━━ DATA IN THIS EXERCISE ━━
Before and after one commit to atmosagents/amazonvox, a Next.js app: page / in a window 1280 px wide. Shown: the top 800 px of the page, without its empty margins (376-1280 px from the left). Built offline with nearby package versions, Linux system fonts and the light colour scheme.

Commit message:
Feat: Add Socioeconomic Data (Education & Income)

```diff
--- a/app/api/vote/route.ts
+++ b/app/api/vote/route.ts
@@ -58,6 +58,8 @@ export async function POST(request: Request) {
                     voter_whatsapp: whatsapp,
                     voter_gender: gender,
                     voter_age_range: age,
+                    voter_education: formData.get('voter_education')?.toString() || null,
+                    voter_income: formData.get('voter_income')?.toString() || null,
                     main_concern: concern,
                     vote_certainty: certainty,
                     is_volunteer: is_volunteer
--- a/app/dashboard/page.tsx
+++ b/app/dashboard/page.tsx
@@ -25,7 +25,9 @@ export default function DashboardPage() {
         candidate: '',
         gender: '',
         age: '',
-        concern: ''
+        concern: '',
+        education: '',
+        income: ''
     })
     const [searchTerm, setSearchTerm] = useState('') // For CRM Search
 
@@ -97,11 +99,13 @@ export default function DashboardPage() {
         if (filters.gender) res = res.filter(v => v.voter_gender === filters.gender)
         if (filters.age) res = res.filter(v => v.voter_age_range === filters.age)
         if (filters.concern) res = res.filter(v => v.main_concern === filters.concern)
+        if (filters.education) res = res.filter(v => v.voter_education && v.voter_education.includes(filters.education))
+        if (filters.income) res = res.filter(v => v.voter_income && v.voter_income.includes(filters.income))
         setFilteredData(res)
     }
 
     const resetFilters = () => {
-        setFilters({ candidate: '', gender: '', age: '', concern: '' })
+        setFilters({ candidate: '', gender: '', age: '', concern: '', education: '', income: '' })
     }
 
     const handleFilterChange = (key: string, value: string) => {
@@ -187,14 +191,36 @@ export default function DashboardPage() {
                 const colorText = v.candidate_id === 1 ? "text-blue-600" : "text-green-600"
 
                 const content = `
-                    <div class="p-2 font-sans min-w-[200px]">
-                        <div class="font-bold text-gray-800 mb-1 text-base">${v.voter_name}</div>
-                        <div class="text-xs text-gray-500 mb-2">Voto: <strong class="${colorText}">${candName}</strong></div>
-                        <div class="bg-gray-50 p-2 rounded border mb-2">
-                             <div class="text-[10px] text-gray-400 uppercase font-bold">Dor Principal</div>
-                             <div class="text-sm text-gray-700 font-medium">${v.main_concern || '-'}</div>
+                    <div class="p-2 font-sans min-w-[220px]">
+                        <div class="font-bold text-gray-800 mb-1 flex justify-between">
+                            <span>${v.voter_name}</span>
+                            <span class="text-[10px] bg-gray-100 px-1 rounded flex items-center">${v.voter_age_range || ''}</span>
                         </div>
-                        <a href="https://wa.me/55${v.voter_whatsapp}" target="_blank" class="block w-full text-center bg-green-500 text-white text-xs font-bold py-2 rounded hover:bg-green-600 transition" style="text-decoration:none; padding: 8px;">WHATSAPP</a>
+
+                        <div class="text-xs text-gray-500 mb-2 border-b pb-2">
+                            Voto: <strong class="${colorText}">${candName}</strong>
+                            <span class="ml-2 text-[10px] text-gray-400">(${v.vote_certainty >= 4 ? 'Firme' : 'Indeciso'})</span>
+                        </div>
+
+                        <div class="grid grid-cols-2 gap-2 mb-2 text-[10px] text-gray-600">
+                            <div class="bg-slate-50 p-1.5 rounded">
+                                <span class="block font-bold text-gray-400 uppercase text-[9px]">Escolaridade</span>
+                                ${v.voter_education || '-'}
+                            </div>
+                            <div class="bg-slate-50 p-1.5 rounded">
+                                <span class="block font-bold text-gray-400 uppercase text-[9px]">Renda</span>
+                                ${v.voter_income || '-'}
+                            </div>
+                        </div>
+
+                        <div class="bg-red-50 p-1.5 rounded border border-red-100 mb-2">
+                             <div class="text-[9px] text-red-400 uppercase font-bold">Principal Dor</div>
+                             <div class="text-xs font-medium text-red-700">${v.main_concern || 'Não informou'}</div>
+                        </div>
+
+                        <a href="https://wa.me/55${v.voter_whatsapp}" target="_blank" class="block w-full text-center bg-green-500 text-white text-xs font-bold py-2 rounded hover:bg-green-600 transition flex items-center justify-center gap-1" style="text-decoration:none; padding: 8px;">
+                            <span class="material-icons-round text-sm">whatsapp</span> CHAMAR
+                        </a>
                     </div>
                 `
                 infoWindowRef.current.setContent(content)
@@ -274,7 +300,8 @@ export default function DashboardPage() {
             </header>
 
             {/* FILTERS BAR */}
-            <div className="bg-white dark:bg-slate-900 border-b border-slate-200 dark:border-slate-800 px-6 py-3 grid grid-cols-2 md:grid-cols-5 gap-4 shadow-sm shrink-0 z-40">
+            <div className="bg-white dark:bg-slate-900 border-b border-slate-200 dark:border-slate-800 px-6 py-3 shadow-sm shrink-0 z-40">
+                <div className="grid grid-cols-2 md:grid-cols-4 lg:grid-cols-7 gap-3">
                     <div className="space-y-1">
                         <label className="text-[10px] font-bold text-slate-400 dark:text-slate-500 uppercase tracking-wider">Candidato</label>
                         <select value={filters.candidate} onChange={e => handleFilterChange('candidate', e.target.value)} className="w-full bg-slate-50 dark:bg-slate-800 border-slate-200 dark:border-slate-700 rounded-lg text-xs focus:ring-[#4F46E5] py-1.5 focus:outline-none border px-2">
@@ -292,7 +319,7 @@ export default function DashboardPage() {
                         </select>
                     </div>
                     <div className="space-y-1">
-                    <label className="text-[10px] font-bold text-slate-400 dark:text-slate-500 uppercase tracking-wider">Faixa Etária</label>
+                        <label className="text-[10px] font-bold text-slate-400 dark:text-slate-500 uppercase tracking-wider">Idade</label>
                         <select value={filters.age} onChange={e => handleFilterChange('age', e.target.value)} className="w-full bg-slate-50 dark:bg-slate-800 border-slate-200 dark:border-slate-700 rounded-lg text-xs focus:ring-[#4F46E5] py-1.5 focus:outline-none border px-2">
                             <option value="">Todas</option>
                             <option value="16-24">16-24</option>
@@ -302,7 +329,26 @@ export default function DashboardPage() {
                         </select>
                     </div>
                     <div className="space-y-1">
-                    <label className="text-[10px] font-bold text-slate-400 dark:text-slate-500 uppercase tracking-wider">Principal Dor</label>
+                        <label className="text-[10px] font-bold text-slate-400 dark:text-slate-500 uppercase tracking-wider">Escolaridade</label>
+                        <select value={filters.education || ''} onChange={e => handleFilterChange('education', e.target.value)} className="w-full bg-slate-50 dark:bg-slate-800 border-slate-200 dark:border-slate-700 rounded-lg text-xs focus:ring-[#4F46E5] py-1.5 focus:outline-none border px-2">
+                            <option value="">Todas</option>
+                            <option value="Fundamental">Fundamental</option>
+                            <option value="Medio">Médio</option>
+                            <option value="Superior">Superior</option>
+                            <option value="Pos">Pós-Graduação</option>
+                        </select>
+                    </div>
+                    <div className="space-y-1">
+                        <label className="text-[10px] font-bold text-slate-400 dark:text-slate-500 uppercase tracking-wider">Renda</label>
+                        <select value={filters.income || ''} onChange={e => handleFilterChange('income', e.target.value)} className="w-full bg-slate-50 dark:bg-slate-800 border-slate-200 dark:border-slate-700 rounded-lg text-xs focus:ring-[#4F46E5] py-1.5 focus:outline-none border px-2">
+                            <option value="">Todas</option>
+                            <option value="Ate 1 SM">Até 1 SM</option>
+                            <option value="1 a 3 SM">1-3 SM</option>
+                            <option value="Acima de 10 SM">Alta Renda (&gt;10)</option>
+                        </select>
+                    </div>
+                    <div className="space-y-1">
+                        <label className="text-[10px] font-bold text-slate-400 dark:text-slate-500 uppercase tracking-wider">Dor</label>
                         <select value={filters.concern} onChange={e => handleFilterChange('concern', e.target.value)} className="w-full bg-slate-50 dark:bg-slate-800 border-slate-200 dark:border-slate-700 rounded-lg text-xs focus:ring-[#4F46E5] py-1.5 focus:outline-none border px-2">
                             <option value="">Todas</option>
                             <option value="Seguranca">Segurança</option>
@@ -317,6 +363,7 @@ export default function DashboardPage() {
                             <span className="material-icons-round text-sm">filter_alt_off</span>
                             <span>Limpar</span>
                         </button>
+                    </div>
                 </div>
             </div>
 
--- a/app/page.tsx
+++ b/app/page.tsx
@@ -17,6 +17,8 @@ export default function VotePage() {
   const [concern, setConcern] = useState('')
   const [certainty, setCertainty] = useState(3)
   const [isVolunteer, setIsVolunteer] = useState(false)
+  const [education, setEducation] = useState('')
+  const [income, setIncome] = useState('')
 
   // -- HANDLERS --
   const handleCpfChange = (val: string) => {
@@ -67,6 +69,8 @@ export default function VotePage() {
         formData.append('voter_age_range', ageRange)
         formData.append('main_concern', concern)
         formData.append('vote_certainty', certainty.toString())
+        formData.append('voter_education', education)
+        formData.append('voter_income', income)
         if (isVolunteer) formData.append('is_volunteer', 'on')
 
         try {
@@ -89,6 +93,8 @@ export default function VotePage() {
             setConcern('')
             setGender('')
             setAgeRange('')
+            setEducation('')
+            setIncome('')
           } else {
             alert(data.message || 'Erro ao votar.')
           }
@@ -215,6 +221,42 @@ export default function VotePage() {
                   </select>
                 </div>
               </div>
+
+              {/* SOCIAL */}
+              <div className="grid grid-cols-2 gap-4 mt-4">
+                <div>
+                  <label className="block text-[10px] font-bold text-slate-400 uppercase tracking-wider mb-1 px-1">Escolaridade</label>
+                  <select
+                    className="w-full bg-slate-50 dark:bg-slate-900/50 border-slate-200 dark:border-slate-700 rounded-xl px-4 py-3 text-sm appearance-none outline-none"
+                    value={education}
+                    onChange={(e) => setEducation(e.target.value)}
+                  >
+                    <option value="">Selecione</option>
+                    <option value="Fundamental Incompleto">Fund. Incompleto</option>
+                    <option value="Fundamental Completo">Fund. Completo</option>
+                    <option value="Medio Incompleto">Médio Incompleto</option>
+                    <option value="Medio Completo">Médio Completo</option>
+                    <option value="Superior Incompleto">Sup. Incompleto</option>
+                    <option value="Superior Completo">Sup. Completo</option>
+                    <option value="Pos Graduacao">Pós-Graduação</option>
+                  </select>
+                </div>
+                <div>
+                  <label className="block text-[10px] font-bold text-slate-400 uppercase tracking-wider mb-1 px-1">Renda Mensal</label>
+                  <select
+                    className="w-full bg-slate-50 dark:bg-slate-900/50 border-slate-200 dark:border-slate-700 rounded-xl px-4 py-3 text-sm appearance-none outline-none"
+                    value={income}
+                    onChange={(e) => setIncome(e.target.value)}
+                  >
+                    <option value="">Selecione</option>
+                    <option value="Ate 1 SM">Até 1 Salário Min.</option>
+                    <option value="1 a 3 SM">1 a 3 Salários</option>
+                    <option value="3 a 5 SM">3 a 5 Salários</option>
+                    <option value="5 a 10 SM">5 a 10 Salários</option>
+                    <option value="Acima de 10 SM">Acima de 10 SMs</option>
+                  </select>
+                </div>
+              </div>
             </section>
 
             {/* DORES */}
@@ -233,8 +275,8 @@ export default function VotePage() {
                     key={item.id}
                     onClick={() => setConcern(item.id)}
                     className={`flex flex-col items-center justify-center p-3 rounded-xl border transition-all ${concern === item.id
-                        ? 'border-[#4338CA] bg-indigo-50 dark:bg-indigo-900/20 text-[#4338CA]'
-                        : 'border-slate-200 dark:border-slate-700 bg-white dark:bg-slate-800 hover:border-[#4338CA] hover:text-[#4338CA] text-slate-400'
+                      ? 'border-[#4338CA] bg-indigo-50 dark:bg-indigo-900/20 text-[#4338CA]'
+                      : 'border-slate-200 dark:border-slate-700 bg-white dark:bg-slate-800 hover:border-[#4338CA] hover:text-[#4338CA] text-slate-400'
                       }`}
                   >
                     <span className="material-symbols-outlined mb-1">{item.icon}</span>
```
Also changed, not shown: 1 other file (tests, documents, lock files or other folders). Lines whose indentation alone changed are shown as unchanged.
━━━
**ASSIGNED TASK**
Only the lines that contain the word "const" should be copied from the material.

**EXERCISE SOLUTION**
     const [searchTerm, setSearchTerm] = useState('') // For CRM Search
     const resetFilters = () => {
     const handleFilterChange = (key: string, value: string) => {
                 const colorText = v.candidate_id === 1 ? "text-blue-600" : "text-green-600"
                 const content = `
   const [concern, setConcern] = useState('')
   const [certainty, setCertainty] = useState(3)
   const [isVolunteer, setIsVolunteer] = useState(false)
+  const [education, setEducation] = useState('')
+  const [income, setIncome] = useState('')
   const handleCpfChange = (val: string) => {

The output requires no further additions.